The Fair Credit Billing Act (FCBA) applies to "open end" credit accounts, such as credit cards, and revolving charge accounts - such as department store accounts and overdraft checking accounts. It does not cover installment contracts - loans or extensions of credit you repay on a fixed schedule, such as a car or home equity loan. The Electronic Fund Transfer Act applies to electronic fund transfers, such as those involving automatic teller machines, point-of-sale debit transactions, and other electronic banking transactions. Both acts are very similar in the rights they give to consumers.
What types of disputes are covered?
(1) Unauthorized charges (Federal law limits your responsibility for unauthorized charges to $50);
(2) Charges that list the wrong date or amount;
(3) Charges for goods and services you didn't accept or weren't delivered as agreed;

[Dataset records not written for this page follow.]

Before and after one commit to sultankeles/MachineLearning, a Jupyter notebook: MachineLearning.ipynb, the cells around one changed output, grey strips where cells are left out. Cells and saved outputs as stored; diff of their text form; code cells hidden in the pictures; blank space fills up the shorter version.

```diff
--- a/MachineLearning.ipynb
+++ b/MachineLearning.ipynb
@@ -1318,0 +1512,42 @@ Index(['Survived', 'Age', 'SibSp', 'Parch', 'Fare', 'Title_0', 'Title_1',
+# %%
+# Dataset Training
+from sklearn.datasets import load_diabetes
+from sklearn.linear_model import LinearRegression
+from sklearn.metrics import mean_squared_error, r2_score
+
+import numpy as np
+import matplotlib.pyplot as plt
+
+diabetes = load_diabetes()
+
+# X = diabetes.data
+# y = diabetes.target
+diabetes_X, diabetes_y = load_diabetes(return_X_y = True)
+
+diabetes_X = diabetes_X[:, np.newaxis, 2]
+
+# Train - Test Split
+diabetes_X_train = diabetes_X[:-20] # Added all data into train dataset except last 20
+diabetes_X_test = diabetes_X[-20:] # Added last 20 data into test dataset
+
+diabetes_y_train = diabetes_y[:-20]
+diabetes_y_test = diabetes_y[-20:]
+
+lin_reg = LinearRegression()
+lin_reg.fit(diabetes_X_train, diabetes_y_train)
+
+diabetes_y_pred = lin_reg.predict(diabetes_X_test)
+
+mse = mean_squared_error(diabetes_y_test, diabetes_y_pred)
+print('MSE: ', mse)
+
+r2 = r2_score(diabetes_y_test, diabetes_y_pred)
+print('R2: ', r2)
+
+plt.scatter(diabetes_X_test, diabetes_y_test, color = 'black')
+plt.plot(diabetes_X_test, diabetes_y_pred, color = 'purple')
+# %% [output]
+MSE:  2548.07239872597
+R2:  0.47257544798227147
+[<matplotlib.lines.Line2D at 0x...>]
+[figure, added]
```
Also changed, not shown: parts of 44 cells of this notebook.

(4) Math errors;
(5) Failure to post payments and other credits, such as returns;
(6) Failure to send bills to your current address - provided the creditor receives your change of address, in writing, at least 20 days before the billing period ends; and

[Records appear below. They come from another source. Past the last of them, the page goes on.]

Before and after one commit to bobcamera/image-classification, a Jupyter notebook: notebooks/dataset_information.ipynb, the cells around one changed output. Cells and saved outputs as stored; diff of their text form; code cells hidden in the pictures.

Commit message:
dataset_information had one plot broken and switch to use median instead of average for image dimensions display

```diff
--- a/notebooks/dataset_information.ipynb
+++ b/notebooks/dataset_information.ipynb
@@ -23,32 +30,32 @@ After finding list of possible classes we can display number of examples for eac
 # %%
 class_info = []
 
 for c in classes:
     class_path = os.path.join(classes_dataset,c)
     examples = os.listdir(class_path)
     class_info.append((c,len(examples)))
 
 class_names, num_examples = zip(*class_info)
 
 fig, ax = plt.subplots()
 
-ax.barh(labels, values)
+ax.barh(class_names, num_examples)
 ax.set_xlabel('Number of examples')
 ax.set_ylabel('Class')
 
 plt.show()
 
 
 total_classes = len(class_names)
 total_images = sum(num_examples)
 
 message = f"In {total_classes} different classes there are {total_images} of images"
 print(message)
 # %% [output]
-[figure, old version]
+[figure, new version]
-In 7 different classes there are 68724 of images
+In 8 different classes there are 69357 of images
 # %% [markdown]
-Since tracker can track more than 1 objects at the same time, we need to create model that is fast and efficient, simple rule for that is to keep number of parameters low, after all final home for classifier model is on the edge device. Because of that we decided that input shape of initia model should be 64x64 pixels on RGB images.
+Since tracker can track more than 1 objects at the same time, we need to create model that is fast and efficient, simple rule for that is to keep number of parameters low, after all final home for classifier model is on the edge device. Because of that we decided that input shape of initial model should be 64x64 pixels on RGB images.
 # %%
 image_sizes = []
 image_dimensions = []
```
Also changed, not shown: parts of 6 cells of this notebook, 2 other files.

(7) Charges for which you ask for an explanation or written proof of purchase along with a claimed error or request for clarification.
To take advantage of the law's consumer protections, you must write to the creditor at the address given for "billing inquiries," not the address for sending your payments, and include your name, address, account number and a description of the billing error. Send your letter so that it reaches the creditor within 60 days after the first bill containing the error was mailed to you. You should also send your letter by certified mail, return receipt requested, so you have proof of what the creditor received. Include copies (not originals) of sales slips or other documents that support your position. Keep a copy of your dispute letter. Sample letter:
"I am writing to dispute a billing error in the amount of $______on my account. The amount is inaccurate because (describe the problem). I am requesting that the error be corrected, that any finance and other charges related to the disputed amount be credited as well, and that I receive an accurate statement.
Enclosed are copies of (use this sentence to describe any enclosed information, such as sales slips, payment records) supporting my position. Please investigate this matter and correct the billing error as soon as possible."
The creditor must acknowledge your complaint in writing within 30 days after receiving it, unless the problem has been resolved. The creditor must resolve the dispute within two billing cycles (but not more than 90 days) after receiving your letter.
What happens while my bill is in dispute?
You may withhold payment on the disputed amount (and related charges), during the investigation. You must pay any part of the bill not in question, including finance charges on the undisputed amount. The creditor may not take any legal or other action to collect the disputed amount and related charges (including finance charges) during the investigation. While your account cannot be closed or restricted, the disputed amount may be applied against your credit limit.
Will my credit rating be affected?
The creditor may not threaten your credit rating or report you as delinquent while your bill is in dispute. However, the creditor may report that you are challenging your bill. In addition, the Equal Credit Opportunity Act prohibits creditors from discriminating against credit applicants who exercise their rights, in good faith, under the FCBA. Simply put, you cannot be denied credit simply because you've disputed a bill.
What if the bill is incorrect?
If your bill contains an error, the creditor must explain to you - in writing - the corrections that will be made to your account. In addition to crediting your account, the creditor must remove all finance charges, late fees or other charges related to the error. If the creditor determines that you owe a portion of the disputed amount, you must get a written explanation. You may request copies of documents proving you owe the money.